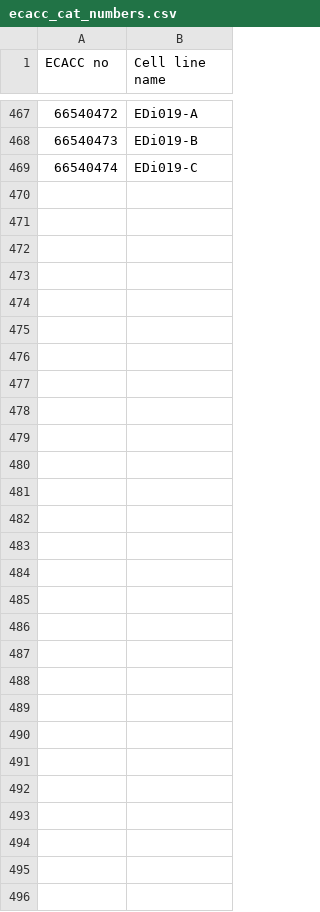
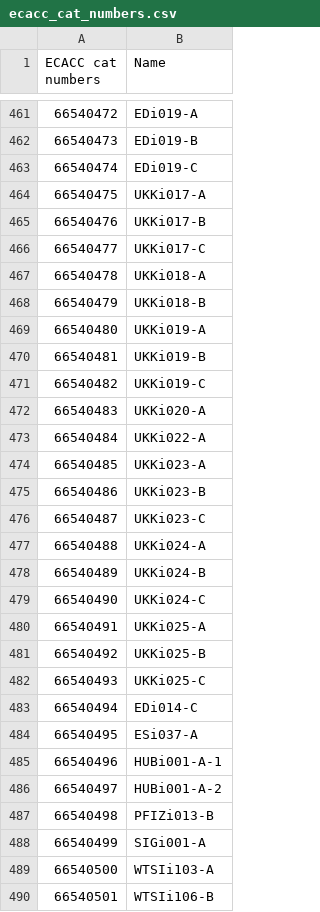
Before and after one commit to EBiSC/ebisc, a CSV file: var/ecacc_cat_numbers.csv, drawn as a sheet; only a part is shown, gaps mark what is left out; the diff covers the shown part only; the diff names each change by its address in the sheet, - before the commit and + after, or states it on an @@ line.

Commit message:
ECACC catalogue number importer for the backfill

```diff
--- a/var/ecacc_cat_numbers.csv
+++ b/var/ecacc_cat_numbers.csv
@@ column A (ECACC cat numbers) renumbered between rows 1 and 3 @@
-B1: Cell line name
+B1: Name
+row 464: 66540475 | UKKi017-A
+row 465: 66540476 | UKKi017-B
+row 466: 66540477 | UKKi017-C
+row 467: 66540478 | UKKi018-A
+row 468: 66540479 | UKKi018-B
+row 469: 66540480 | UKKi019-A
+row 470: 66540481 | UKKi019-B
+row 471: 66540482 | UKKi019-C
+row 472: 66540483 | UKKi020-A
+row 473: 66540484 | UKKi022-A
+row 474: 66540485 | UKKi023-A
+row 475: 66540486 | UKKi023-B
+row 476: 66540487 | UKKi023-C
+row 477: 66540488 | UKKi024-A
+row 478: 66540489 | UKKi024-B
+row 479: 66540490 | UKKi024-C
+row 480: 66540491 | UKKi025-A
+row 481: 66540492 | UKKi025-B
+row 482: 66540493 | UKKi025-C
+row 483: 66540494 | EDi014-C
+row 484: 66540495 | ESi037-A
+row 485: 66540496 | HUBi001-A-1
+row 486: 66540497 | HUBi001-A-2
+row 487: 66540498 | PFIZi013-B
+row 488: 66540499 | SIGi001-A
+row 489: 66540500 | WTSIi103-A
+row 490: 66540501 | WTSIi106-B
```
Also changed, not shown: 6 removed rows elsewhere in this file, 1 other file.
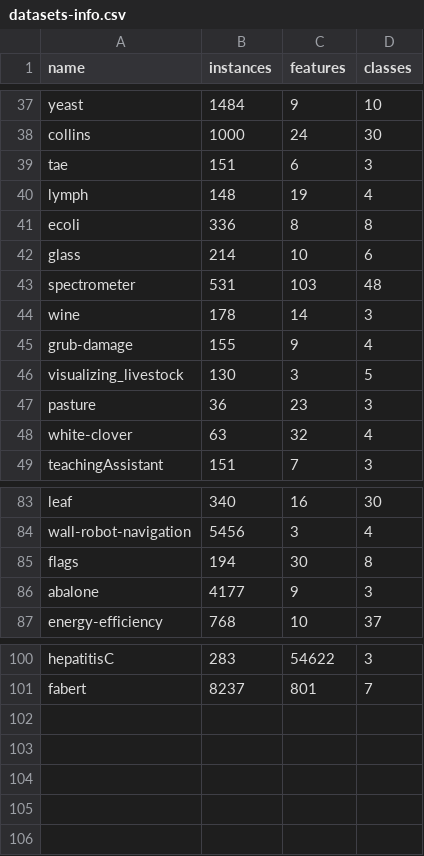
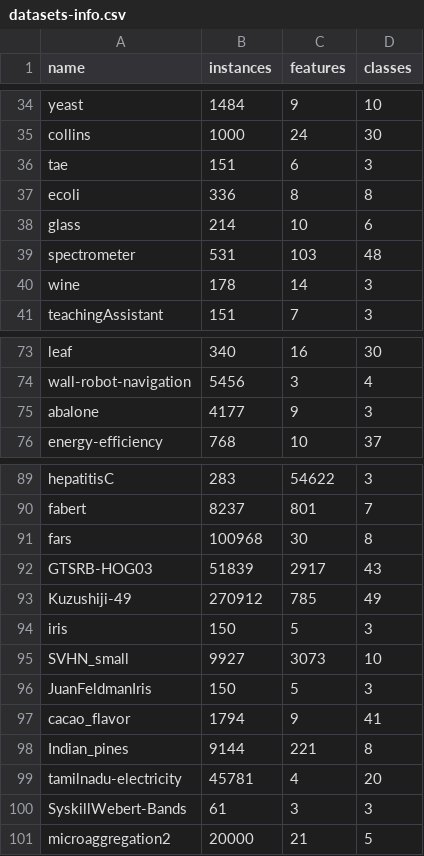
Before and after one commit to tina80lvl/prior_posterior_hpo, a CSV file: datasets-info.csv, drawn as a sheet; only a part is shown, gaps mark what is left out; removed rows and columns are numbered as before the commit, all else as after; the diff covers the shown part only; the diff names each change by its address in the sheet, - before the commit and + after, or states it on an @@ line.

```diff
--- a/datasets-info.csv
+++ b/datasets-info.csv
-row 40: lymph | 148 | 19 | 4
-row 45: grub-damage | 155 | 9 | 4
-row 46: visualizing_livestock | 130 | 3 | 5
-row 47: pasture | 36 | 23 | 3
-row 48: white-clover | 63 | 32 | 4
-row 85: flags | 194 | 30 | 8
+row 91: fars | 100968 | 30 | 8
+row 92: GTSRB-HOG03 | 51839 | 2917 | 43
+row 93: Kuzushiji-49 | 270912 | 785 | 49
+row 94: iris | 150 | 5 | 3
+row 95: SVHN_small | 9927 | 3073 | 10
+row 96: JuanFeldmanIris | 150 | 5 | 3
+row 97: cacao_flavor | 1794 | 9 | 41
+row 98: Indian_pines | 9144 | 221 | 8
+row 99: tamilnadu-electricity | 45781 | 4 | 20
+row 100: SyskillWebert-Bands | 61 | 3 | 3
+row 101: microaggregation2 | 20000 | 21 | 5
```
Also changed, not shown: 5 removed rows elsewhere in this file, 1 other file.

# # # # #

What needs to be done: Give back every record exactly, dropping its pictures.

Response for this exercise:
Before and after one commit to EBiSC/ebisc, a CSV file: var/ecacc_cat_numbers.csv, drawn as a sheet; only a part is shown, gaps mark what is left out; the diff covers the shown part only; the diff names each change by its address in the sheet, - before the commit and + after, or states it on an @@ line.

Commit message:
ECACC catalogue number importer for the backfill

```diff
--- a/var/ecacc_cat_numbers.csv
+++ b/var/ecacc_cat_numbers.csv
@@ column A (ECACC cat numbers) renumbered between rows 1 and 3 @@
-B1: Cell line name
+B1: Name
+row 464: 66540475 | UKKi017-A
+row 465: 66540476 | UKKi017-B
+row 466: 66540477 | UKKi017-C
+row 467: 66540478 | UKKi018-A
+row 468: 66540479 | UKKi018-B
+row 469: 66540480 | UKKi019-A
+row 470: 66540481 | UKKi019-B
+row 471: 66540482 | UKKi019-C
+row 472: 66540483 | UKKi020-A
+row 473: 66540484 | UKKi022-A
+row 474: 66540485 | UKKi023-A
+row 475: 66540486 | UKKi023-B
+row 476: 66540487 | UKKi023-C
+row 477: 66540488 | UKKi024-A
+row 478: 66540489 | UKKi024-B
+row 479: 66540490 | UKKi024-C
+row 480: 66540491 | UKKi025-A
+row 481: 66540492 | UKKi025-B
+row 482: 66540493 | UKKi025-C
+row 483: 66540494 | EDi014-C
+row 484: 66540495 | ESi037-A
+row 485: 66540496 | HUBi001-A-1
+row 486: 66540497 | HUBi001-A-2
+row 487: 66540498 | PFIZi013-B
+row 488: 66540499 | SIGi001-A
+row 489: 66540500 | WTSIi103-A
+row 490: 66540501 | WTSIi106-B
```
Also changed, not shown: 6 removed rows elsewhere in this file, 1 other file.
Before and after one commit to tina80lvl/prior_posterior_hpo, a CSV file: datasets-info.csv, drawn as a sheet; only a part is shown, gaps mark what is left out; removed rows and columns are numbered as before the commit, all else as after; the diff covers the shown part only; the diff names each change by its address in the sheet, - before the commit and + after, or states it on an @@ line.

```diff
--- a/datasets-info.csv
+++ b/datasets-info.csv
-row 40: lymph | 148 | 19 | 4
-row 45: grub-damage | 155 | 9 | 4
-row 46: visualizing_livestock | 130 | 3 | 5
-row 47: pasture | 36 | 23 | 3
-row 48: white-clover | 63 | 32 | 4
-row 85: flags | 194 | 30 | 8
+row 91: fars | 100968 | 30 | 8
+row 92: GTSRB-HOG03 | 51839 | 2917 | 43
+row 93: Kuzushiji-49 | 270912 | 785 | 49
+row 94: iris | 150 | 5 | 3
+row 95: SVHN_small | 9927 | 3073 | 10
+row 96: JuanFeldmanIris | 150 | 5 | 3
+row 97: cacao_flavor | 1794 | 9 | 41
+row 98: Indian_pines | 9144 | 221 | 8
+row 99: tamilnadu-electricity | 45781 | 4 | 20
+row 100: SyskillWebert-Bands | 61 | 3 | 3
+row 101: microaggregation2 | 20000 | 21 | 5
```
Also changed, not shown: 5 removed rows elsewhere in this file, 1 other file.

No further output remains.